(Web page edit records)

════════

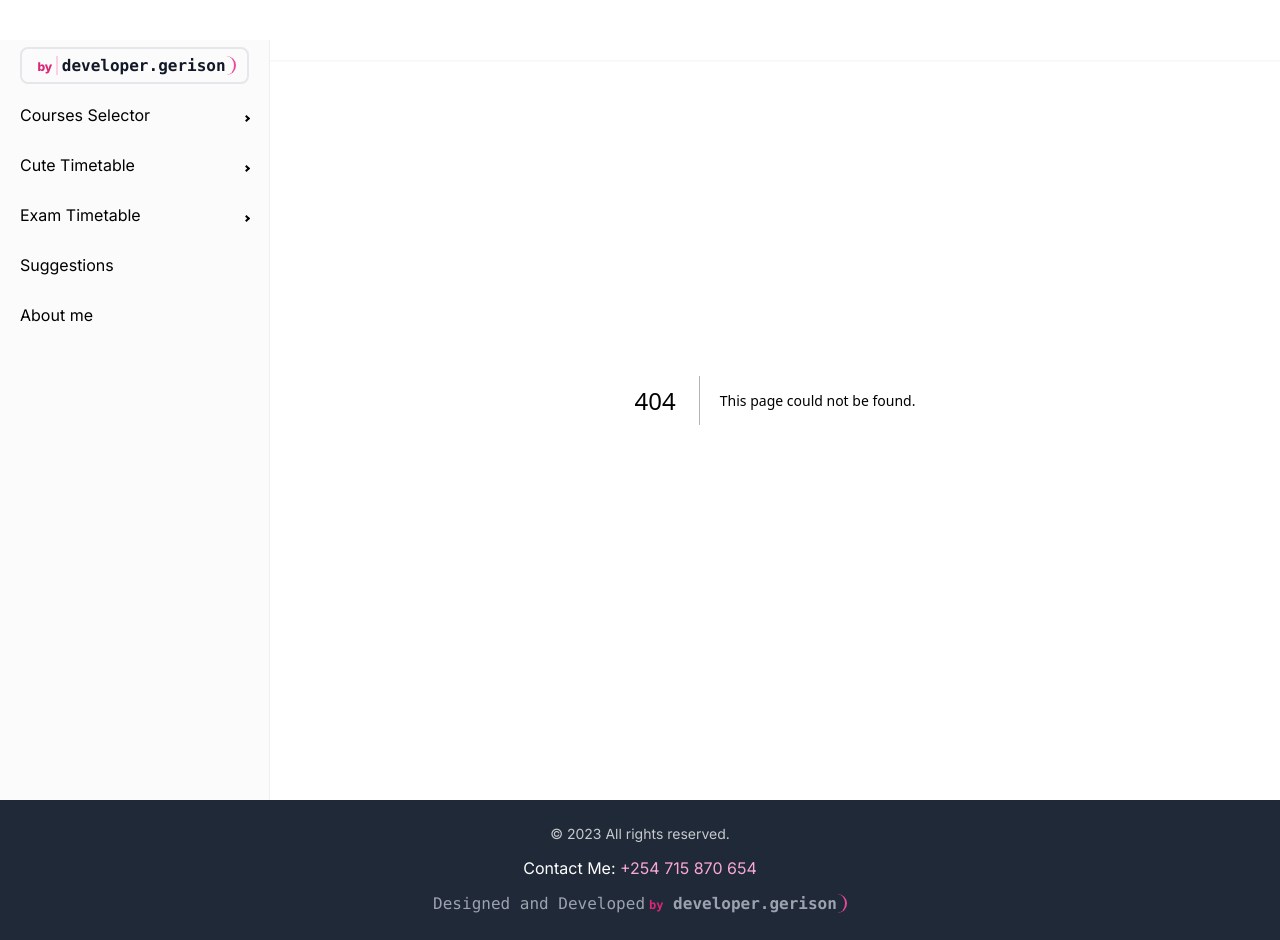
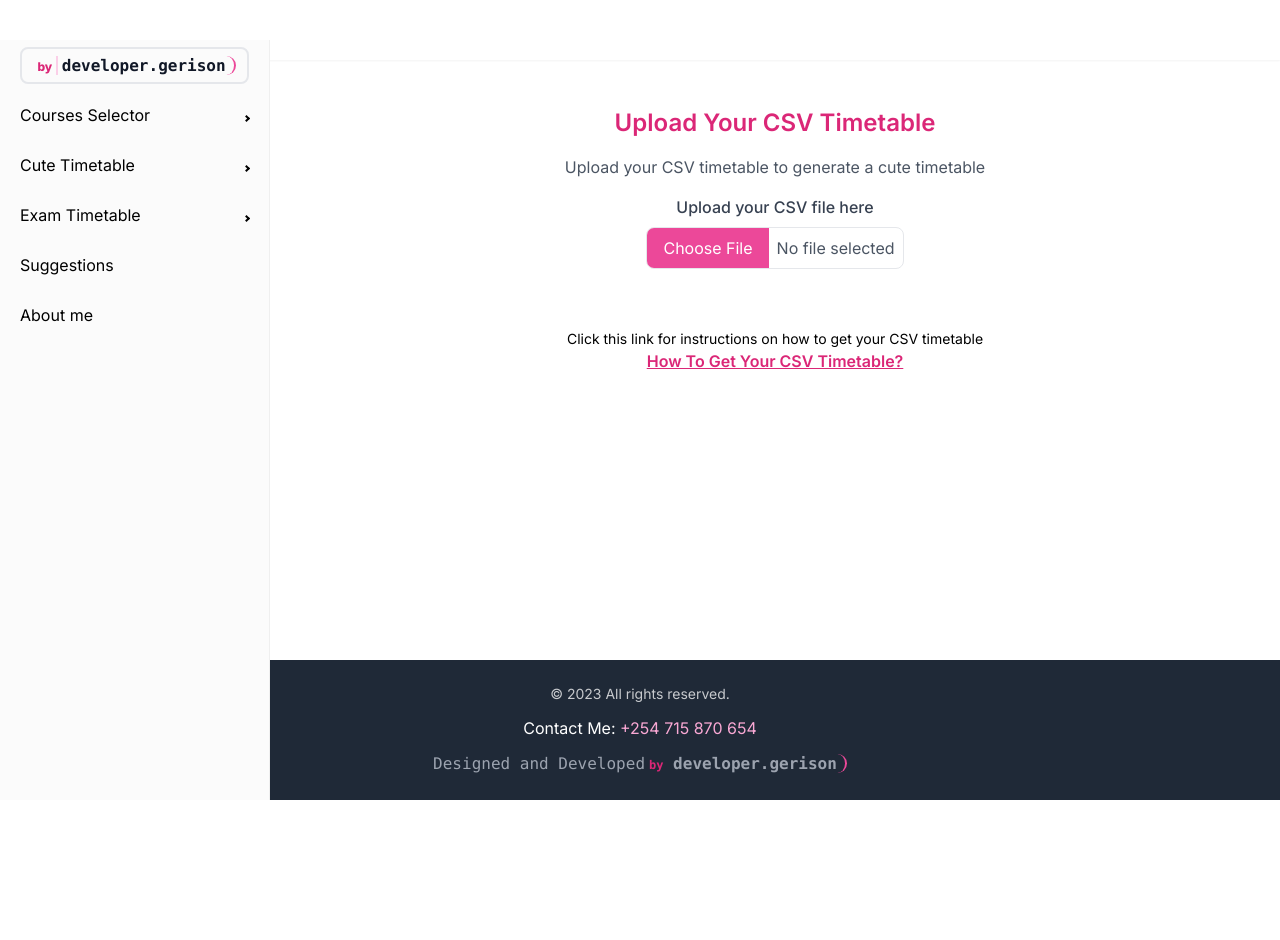
Before and after one commit to gerkim62/cute-tools, a Next.js app: page /cute-timetable/upload in a window 1280 px wide. Before the commit this address had no page. After the commit the page ends 800 px from the top, so only its background shows below. Built offline with nearby package versions, Linux system fonts and the light colour scheme.

Commit message:
ADDED CUTE-TIMWETable

```diff
--- /dev/null
+++ b/app/cute-timetable/download/page.tsx
@@ -0,0 +1,58 @@
+import Link from "next/link";
+import React from "react";
+
+const CuteTimetableTutorial = () => {
+  return (
+    <div className="bg-white text-gray-700 py-10 px-4">
+      <div className="max-w-md mx-auto">
+        <h1 className="text-xl text-center font-semibold text-pink-600 mb-6">
+          How to Get Your Timetable CSV
+        </h1>
+
+        <div className="bg-white rounded-lg p-6 shadow-md text-left mb-8">
+          <p className="text-gray-600 mb-4">
+            Follow these simple steps to access your timetable CSV file:
+          </p>
+
+          <div className="mb-4">
+            <p className="text-gray-600 font-semibold mb-2">
+              1. Log in to UMIS
+            </p>
+            <p>
+              <a target="_blank" href="https://registration.ueab.ac.ke/ueab/a_students.jsp?view=1:0" className="text-pink-600 hover:underline font-semibold block mb-2">
+                Click here to log in to UMIS portal
+              </a>
+              This link will take you to the UMIS login page. Log in with your student ID and password then return to this page to continue to the next step.
+            </p>
+          </div>
+
+          <div>
+            <p className="text-gray-600 font-semibold mb-4">
+              2. Download Your Timetable
+            </p>
+            <p>
+              <a target="_blank" href="https://registration.ueab.ac.ke/ueab/grid_export?view=28:0&action=export" className="text-pink-600 hover:underline font-semibold block mb-2">
+                Click here to download your timetable CSV
+              </a>
+              After logging in, click the above link to download your timetable as a CSV file.
+            </p>
+          </div>
+
+          <div>
+            <p className="text-gray-600 font-semibold mb-4">
+              3. Go back to Upload
+            </p>
+            <Link href="/cute-timetable" className="text-pink-600 hover:underline font-semibold block mb-2">
+              Click here to go back to the upload page
+            </Link>
+            <p>
+              After downloading the CSV file, click the above link to return to the upload page and upload your timetable.
+            </p>
+          </div>
+        </div>
+      </div>
+    </div>
+  );
+};
+
+export default CuteTimetableTutorial;
--- /dev/null
+++ b/app/cute-timetable/upload/page.tsx
@@ -0,0 +1,133 @@
+import Link from "next/link";
+
+import toast from "react-hot-toast";
+import { useRouter } from "next/navigation";
+import CustomFileInput from "@/components/CustomCsvInput";
+
+const CsvTimetableUploader = () => {
+  const onError = (message: string) => toast.error(message, {});
+  const onSuccess = (message: string) => toast.success(message, {});
+
+  //   const [selectedFile, setSelectedFile] = useState<File | null>(null);
+  //   const [selectedFileName, setSelectedFileName] = useState<string | null>(null);
+  //   const [isError, setIsError] = useState(false);
+  //   const [errorMessage, setErrorMessage] = useState<string>("");
+  //   const [uploading, setUploading] = useState(false);
+  //   const [timetableCsv, setTimetableCsv] = useLocalStorage<string | null>(
+  //     "timetableCsv",
+  //     ""
+  //   );
+  //   const router = useRouter();
+
+  //   useEffect(() => {
+  //     if (isError) {
+  //       onError(errorMessage);
+  //     }
+  //   }, [isError, errorMessage]);
+
+  //   const handleFileChange = (event: React.ChangeEvent<HTMLInputElement>) => {
+  //     const file = event.target.files?.[0];
+  //     setSelectedFile(file || null);
+  //     setSelectedFileName(file ? file.name : null);
+  //   };
+
+  //   const handleUpload = async () => {
+  //     if (selectedFile) {
+  //       // Check if the selected file is a CSV
+  //       if (!selectedFile.name.endsWith(".csv")) {
+  //         setIsError(true);
+  //         setErrorMessage("Only CSV files are allowed");
+  //         return;
+  //       }
+
+  //       console.log("Uploading file:", selectedFile);
+
+  //       // Add your file upload logic here
+  //       // Replace this with your actual file upload functionality
+
+  //       setIsError(false);
+  //       setErrorMessage("");
+  //       setUploading(true);
+
+  //       const csvString = await getCSVStringFrom(selectedFile);
+  //       console.log(csvString);
+  //       setTimetableCsv(csvString);
+
+  //       setUploading(false);
+  //       onSuccess("File uploaded successfully");
+
+  //       router.push("/cute-timetable/view");
+  //       // window.location.href = "/cute-timetable/view";
+  //     } else {
+  //       setIsError(true);
+  //       setErrorMessage("No file selected");
+  //     }
+  //   };
+
+  return (
+    <div className="flex flex-col items-center justify-center my-10 min-h-[50vh] text-center">
+      <h1 className="text-2xl font-semibold mb-4 text-pink-600">
+        Upload Your CSV Timetable
+      </h1>
+
+      <p className="text-gray-600 mb-4">
+        Upload your CSV timetable to generate a cute timetable
+      </p>
+
+      <label
+        htmlFor="fileInput"
+        className="block font-medium mb-2 text-gray-700"
+      >
+        Upload your CSV file here
+      </label>
+      <CustomFileInput
+        fileType="csv"
+        handleInput={async (csv) => {
+          "use server";
+          console.log(csv);
+        }}
+      />
+      {/* {isError && <p className="text-red-500 text-sm my-2">{errorMessage}</p>} */}
+      {/* <button
+        className={`py-2 px-4 rounded font-semibold ${
+          selectedFile
+            ? "bg-pink-600 hover:bg-pink-700 text-white"
+            : "bg-gray-300 cursor-not-allowed text-gray-500"
+        }`}
+        onClick={handleUpload}
+        disabled={!selectedFile || uploading} // Disable the button when uploading
+      >
+        {uploading
+          ? "Uploading..."
+          : selectedFile
+          ? "Upload CSV Now \u2191"
+          : "Choose a file to upload"}
+      </button> */}
+      <p className="text-sm  mt-10">
+        Click this link for instructions on how to get your CSV timetable
+      </p>
+      <Link
+        href="/cute-timetable/download"
+        className="underline text-pink-600 hover:underline hover:text-pink-700 capitalize font-semibold transition duration-300"
+      >
+        How to get your CSV timetable?
+      </Link>
+
+      {/* {timetableCsv && (
+        <div className="mt-6 max-w-[90vw] bg-pink-100 border border-pink-300 rounded p-4">
+          <p className="text-sm mb-2 text-pink-600">
+            🎀 You already have a cute timetable uploaded. Click the button
+            below to view it! 📅
+          </p>
+          <Link href="/cute-timetable/view">
+            <button className="py-2 px-4 rounded font-semibold bg-pink-600 hover:bg-pink-700 text-white">
+              View Timetable
+            </button>
+          </Link>
+        </div>
+      )} */}
+    </div>
+  );
+};
+
+export default CsvTimetableUploader;
--- /dev/null
+++ b/components/CustomCsvInput/helpers.ts
@@ -0,0 +1,18 @@
+export function getCSVStringFrom(csvFile:File): Promise<string> {
+    return new Promise((resolve, reject) => {
+      const reader = new FileReader();
+      reader.onload = event => {
+        if(!event.target) {
+          reject('Error reading file');
+          return;
+        }
+        if(typeof event.target.result !== 'string') {
+          reject('File content is not a string');
+          return;
+        }
+        resolve(event.target.result)
+      };
+      reader.onerror = error => reject(error);
+      reader.readAsText(csvFile);
+    });
+  }
--- /dev/null
+++ b/components/CustomCsvInput/index.tsx
@@ -0,0 +1,73 @@
+"use client";
+import toast from "react-hot-toast";
+import { useState } from "react";
+import { getCSVStringFrom } from "./helpers";
+
+interface CustomFileInputProps {
+  handleInput: (csvString:string) => void;
+  fileType: "csv";
+}
+
+
+const CustomFileInput: React.FC<CustomFileInputProps> = ({
+   handleInput,
+  fileType,
+}) => {
+  const [selectedFileName, setSelectedFileName] = useState<string | null>(null);
+  const handleFileChange = async (event: React.ChangeEvent<HTMLInputElement>) => {
+    const file = event.target.files?.[0];
+
+    if (file) {
+      setSelectedFileName(file.name);
+    }
+
+    if (!file) {
+      console.error("No file selected.");
+      toast.error("No file selected.", {});
+    } else if (fileType && !file.name.endsWith(`.${fileType}`)) {
+      console.error(`Only ${fileType} files are allowed`);
+      toast.error(`Only ${fileType} files are allowed`, {});
+    } else {
+      try {
+      const csvString =await  getCSVStringFrom(file);
+      console.log(csvString);
+      handleInput(csvString)
+      } catch (error) {
+        console.error(error);
+        toast.error(error.message, {});
+      }
+    }
+  };
+
+  return (
+    <div className="flex items-center border rounded-lg overflow-hidden mb-5 max-w-[80%]">
+      <label
+        htmlFor="fileInput"
+        className="px-4 py-2 bg-pink-500 text-white cursor-pointer whitespace-nowrap hover:bg-pink-600"
+      >
+        Choose File
+      </label>
+      <input
+        id="fileInput"
+        type="file"
+        accept=".csv"
+        className="hidden"
+        onChange={handleFileChange}
+      />
+      <a
+        href="#"
+        onClick={() => {
+          const fileInput = document.getElementById("fileInput");
+          if (fileInput) {
+            fileInput.click();
+          }
+        }}
+        className="px-2 py-2 text-gray-600 text-ellipsis overflow-clip whitespace-nowrap cursor-pointer"
+      >
+        {selectedFileName || "No file selected"}
+      </a>
+    </div>
+  );
+};
+
+export default CustomFileInput;
--- a/components/Sidebar/index.tsx
+++ b/components/Sidebar/index.tsx
@@ -13,6 +13,7 @@ import {
   FaListUl,
   FaFileDownload,
   FaSearch,
+  FaFileUpload,
 } from "react-icons/fa";
 import React from "react";
 import Link from "next/link";
@@ -41,8 +42,8 @@ import { SidebarItem } from "./SidebarItem";
       items: [
         {
           label: "Create timetable",
-          path: "/cute-timetable",
-          icon: FaFileDownload,
+          path: "/cute-timetable/upload",
+          icon: FaFileUpload,
         },
         {
           label: "View timetable",
```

════════

▸ INSTRUCTIONS FOR THE TASK: Every line in the data that holds the string "handleUpload" should be copied.

▸ SOLUTION TO THIS EXERCISE:
+  //   const handleUpload = async () => {
+        onClick={handleUpload}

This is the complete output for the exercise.